Last week, I shared the background and overall asset allocation for my recently introduced “Conservative Growth/Balanced Model Portfolio”. You can refer back to the article or visit my website to learn more. As I stated in the previous article, the equity component of the portfolio is overweight relative to the S&P 500 in the Industrial, Consumer Discretionary and Financial Sectors. I previously shared my basis for taking these exposures.
In previous articles, I reviewed my selection of an Energy stock, Chevron (NYSE:CVX), that qualified for inclusion and then my reasons for including three Industrials: Administaff (ASF), Carlisle Companies (NYSE:CSL), and Illinois Tool Works (NYSE:ITW). This week, I also addressed another "overweight" sector, Consumer Discretionary, where we started the model with positions in Bed Bath Beyond (NASDAQ:BBBY), Columbia Sportswear (NASDAQ:COLM) and Lowe's (NYSE:LOW). I followed that up with a review of my selection in Consumer Staples, Walgreens (WAG), and in Healthcare, Johnson & Johnson (NYSE:JNJ).
For those not familiar with CFR, it is an extremely conservative bank based in Texas with a large money-management operation. The bank sees its strength in its relationship management. I see further strength in the foresight that management has demonstrated, including an early exit from mortgage lending, avoidance of credit card lending and a well-timed interest-rate swap that protected them from plunging short-rates. The bank is deposit-rich and lends in Texas alone, which isn't such a bad place to conduct business these days. The bank has grown both deposits and loans recently. The former is a bit surprising given how aggressive competition has become for deposits. Clearly, customers value the perception of safety at CFR.

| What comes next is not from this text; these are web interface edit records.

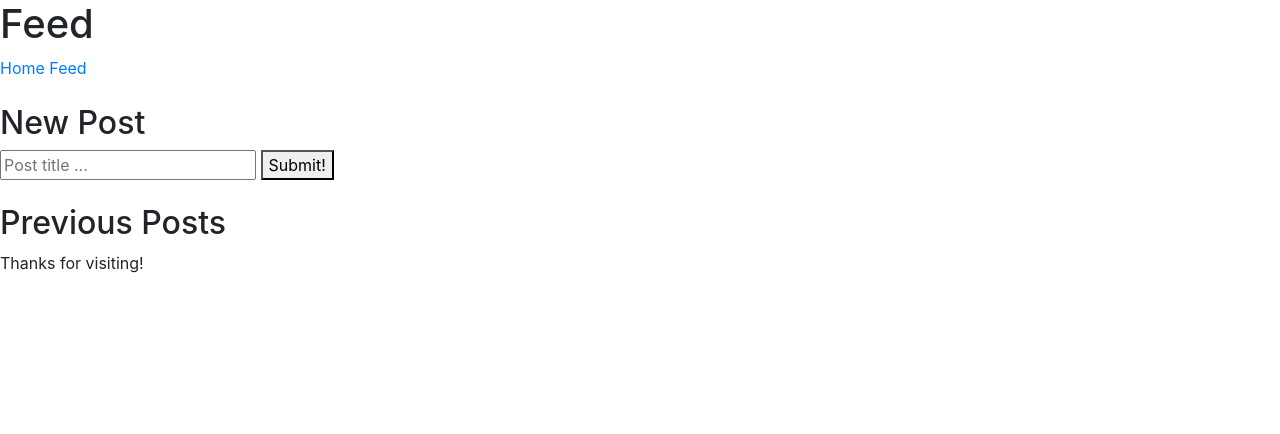
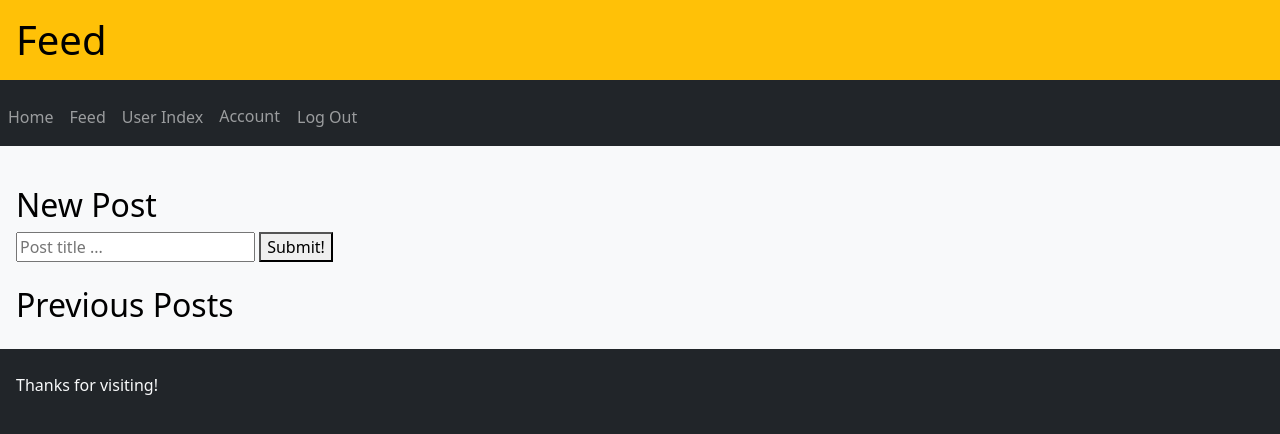
Before and after one commit to GeorgieLiefman/AskToday, a Flask app: page /feed/ in a window 1280 px wide. Shown: the top 434 px of the page. Run offline with Flask 2, Linux system fonts and the light colour scheme; the visitor is signed in with stand-in values (Sample User, id 1); data that the repository does not hold is empty; parts of the project's set-up code (start-up, migrations or seed data) failed here and were passed over; some libraries are stand-ins or nearby versions.

Commit message:
Added styling, logout and edit user account functions

```diff
--- a/q_and_a_app/controllers/user_controller.py
+++ b/q_and_a_app/controllers/user_controller.py
@@ -1,3 +1,4 @@
+from os import error
 from flask import Blueprint, request, render_template, redirect, url_for, abort
 from main import db, lm
 from models.users import User
@@ -53,3 +54,27 @@ def log_in():
         return redirect(url_for("posts.get_feed"))
 
     abort(401, "Login unsuccessful. Did you supply the correct username and password?")
+
+@users.route("/users/account/", methods = ["GET", "POST"])
+@login_required
+def user_detail():
+    if request.method == "GET":
+        data = {"page_title": "Account Detauls"}
+        return render_template("user_details.html", page_data = data)
+
+    user = User.query.filter_by(id = current_user.id)
+    updated_fields = user_schema.dump(request.form)
+    errors = user_update_schema.validate(updated_fields)
+
+    if errors:
+        raise ValidationError(message = errors)
+
+    user.update(updated_fields)
+    db.session.commit()
+    return redirect(url_for("users.get_users"))
+
+@users.route("/users/logout/", methods=["POST"])
+@login_required
+def log_out():
+    logout_user()
+    return redirect(url_for("users.log_in"))
--- a/q_and_a_app/templates/base.html
+++ b/q_and_a_app/templates/base.html
@@ -1,24 +1,52 @@
 <!DOCTYPE html>
 <html>
     <head>
-        <link rel="stylesheet" href="https://stackpath.bootstrapcdn.com/bootstrap/4.3.1/css/bootstrap.min.css" integrity="sha384-ggOyR0iXCbMQv3Xipma34MD+dH/1fQ784/j6cY/iJTQUOhcWr7x9JvoRxT2MZw1T" crossorigin="anonymous">
         <title>
-            Question and Answer App
+            Uni App
         </title>
+        <link rel="stylesheet" href="https://cdn.jsdelivr.net/npm/bootstrap@5.1.3/dist/css/bootstrap.min.css" integrity="sha384-1BmE4kWBq78iYhFldvKuhfTAU6auU8tT94WrHftjDbrCEXSU1oBoqyl2QvZ6jIW3" crossorigin="anonymous">
+        <meta name="viewport" content="width=device-width, initial-scale=1, shrink-to-fit=no">
     </head>
-    <body>
+    <body class="bg-dark">
         <header>
-            <h1>{{ page_data.page_title }}</h1>
-            <nav>
-                <a href="/">Home</a>
-                <a href="/feed/">Feed</a>
+            <h1 class="p-3 mb-2 bg-warning text-black">{{ page_data.page_title }}</h1>
+            <nav class="navbar navbar-expand-lg navbar-dark">
+                <ul class="navbar-nav">
+                    <li class="nav-item">
+                        <a href="/" class="nav-link">Home</a>
+                    </li>
+                    <li class="nav-item">
+                        <a href="/feed/" class="nav-link">Feed</a>
+                    </li>
+                    <li class="nav-item">
+                        <a href="/users/" class="nav-link">User Index</a>
+                    </li>
+                </ul>
+                <ul class="navbar-nav">
+                    {% if current_user.is_authenticated %}
+                        <li class="nav-item">
+                            <a href="/users/account/" class="nav-link">Account</a>
+                        </li>
+                        <form action="/users/logout/" method="POST" class="form-inline">
+                            <button class="btn nav-link">Log Out</button>
+                        </form>
+                    {% else %}
+                        <li class="nav-item">
+                            <a href="/users/login/" class="nav-link">Log In</a>
+                        </li>
+                        <li class="nav-item">
+                            <a href="/users/signup/" class="nav-link">Sign Up</a>
+                        </li>
+                    {% endif %}
+                </ul>
             </nav>
         </header>
-        <div>
-            {% block content %}
+        <div class="p-3 mb-2 bg-light text-black">
+            {% block content%}
+
 
             {% endblock %}
         </div>
-        <footer>Thanks for visiting!</footer>
+        <footer class="p-3 mb-2 bg-dark text-light">Thanks for visiting!</footer>
     </body>
 </html>
--- a/requirements.txt
+++ b/requirements.txt
@@ -1,6 +1,7 @@
 click==8.0.3
 Faker==9.8.1
 Flask==2.0.2
+Flask-Login==0.5.0
 flask-marshmallow==0.14.0
 Flask-SQLAlchemy==2.5.1
 greenlet==1.1.2
```
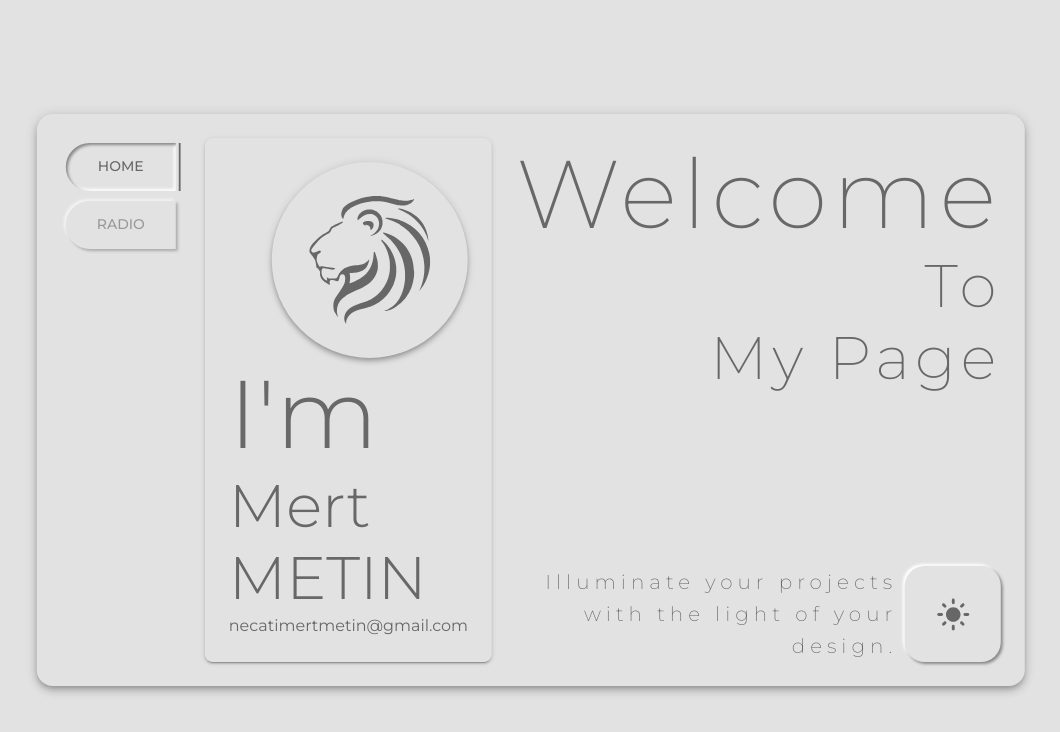
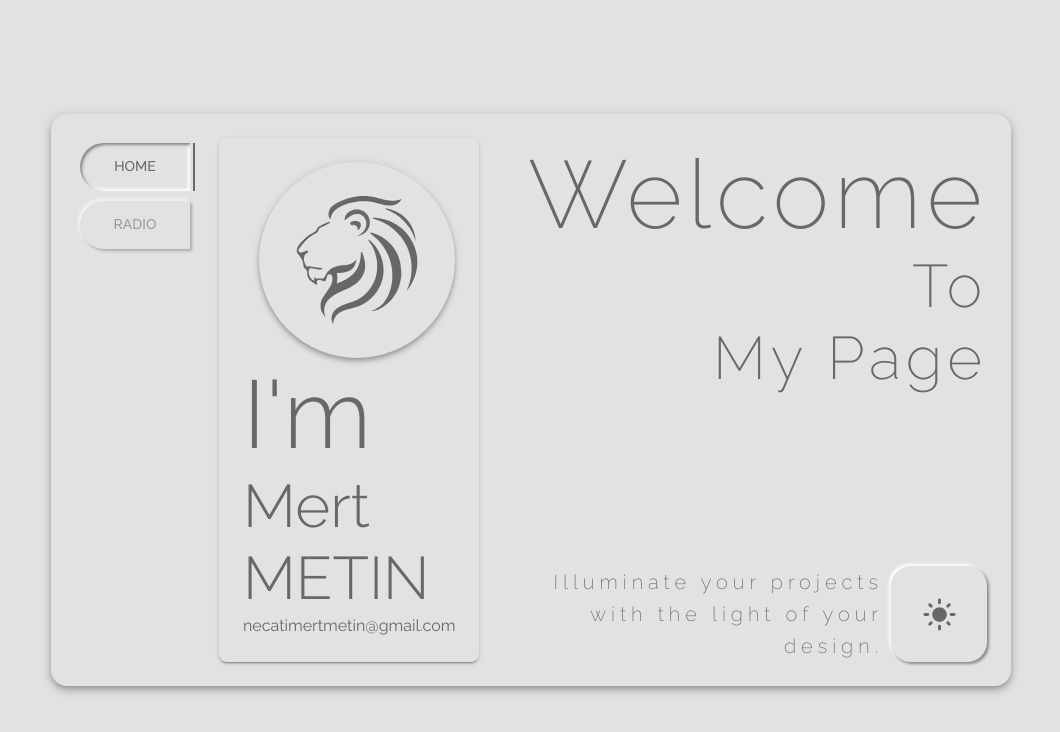
Before and after one commit to necatimertmetin/mertfolio, a React (Vite) app: page / in a window 1280 px wide. Shown: the top 732 px of the page, without its empty margins (109-1169 px from the left). Built offline with nearby package versions, Linux system fonts and the light colour scheme; no server answers.

Commit message:
font changed

```diff
--- a/index.html
+++ b/index.html
@@ -7,7 +7,7 @@
     <link rel="preconnect" href="https://fonts.googleapis.com" />
     <link rel="preconnect" href="https://fonts.gstatic.com" crossorigin />
     <link
-      href="https://fonts.googleapis.com/css2?family=Montserrat:ital,wght@0,100..900;1,100..900&display=swap"
+      href="https://fonts.googleapis.com/css2?family=Raleway:ital,wght@0,100..900;1,100..900&display=swap"
       rel="stylesheet"
     />
     <title>Mertfolio</title>
--- a/src/components/Tabs/Radio/components/AlbumCover.tsx
+++ b/src/components/Tabs/Radio/components/AlbumCover.tsx
@@ -87,7 +87,7 @@ export default function AlbumCover() {
             opacity: 0.8;
           }
           100% {
-            transform: translate(-50%, -50%) scale(1.8);
+            transform: translate(-50%, -50%) scale(2);
             opacity: 0;
           }
         }
--- a/src/theme.ts
+++ b/src/theme.ts
@@ -30,7 +30,7 @@ export const lightTheme = createTheme({
     },
   },
   typography: {
-    fontFamily: "'Montserrat', sans-serif",
+    fontFamily: "'Raleway', sans-serif",
   },
   custom: {
     inset: "inset 2px 2px 3px #888888, inset -2px -2px 3px #ffffff",
@@ -53,8 +53,7 @@ export const darkTheme = createTheme({
     },
   },
   typography: {
-    fontFamily: "'Montserrat', sans-serif",
-    fontWeightMedium: "300",
+    fontFamily: "'Raleway', sans-serif",
   },
   custom: {
     inset: "inset 2px 2px 3px #1a1a1a, inset -2px -2px 3px #484848",
```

I like CFR because it should actually do better in this environment, enjoying a steeper yield curve, reduced competition from beleaguered larger out-of-state banks and deposit growth from wary investors. While the PE isn't that different from its median over the past 10 years, it is important to recognize the probable increase in earnings ahead. On a P/B basis, the stock is near a 12-year low. The company has increased its dividend in each of the past 12 years, and the stock yields over 3%.
FII, which was just hit on an earnings miss, is a diversified mutual fund and separate accounts manager. It has a massive money-markets fund operation as well as a broad range of equity and fixed-income products. I like the industry a lot -- huge returns on capital, high barriers to entry (at least in order to reach sufficient scale), long-term demographics that favor saving/investing and recurring revenues. While the industry has been hurt by the bear market, valuations look great. FII trades at its lowest multiple since 1999. The company has 14% inside ownership and pays a 2.8% dividend that has been increased in each of the past 10 years. The balance sheet is debt-free, and the company generates significant free cash flow. FII and its peers are "safe" Financials, a good bet for those who believe that the credit crisis will be sticking around for a while.
The two picks in the portfolio could benefit as investors redeploy capital into the Financial sector. Unlike their troubled counterparts, these two won't be issuing stock. In fact, each of them could be an acquirer of divestments from troubled banks looking to shore up their balance sheets. I believe that there is a little bit of the "baby-in-the-bathwater" syndrome at play and expect both of these companies to enjoy a bit of PE expansion on top of earnings growth despite the overall negative tone for the sector.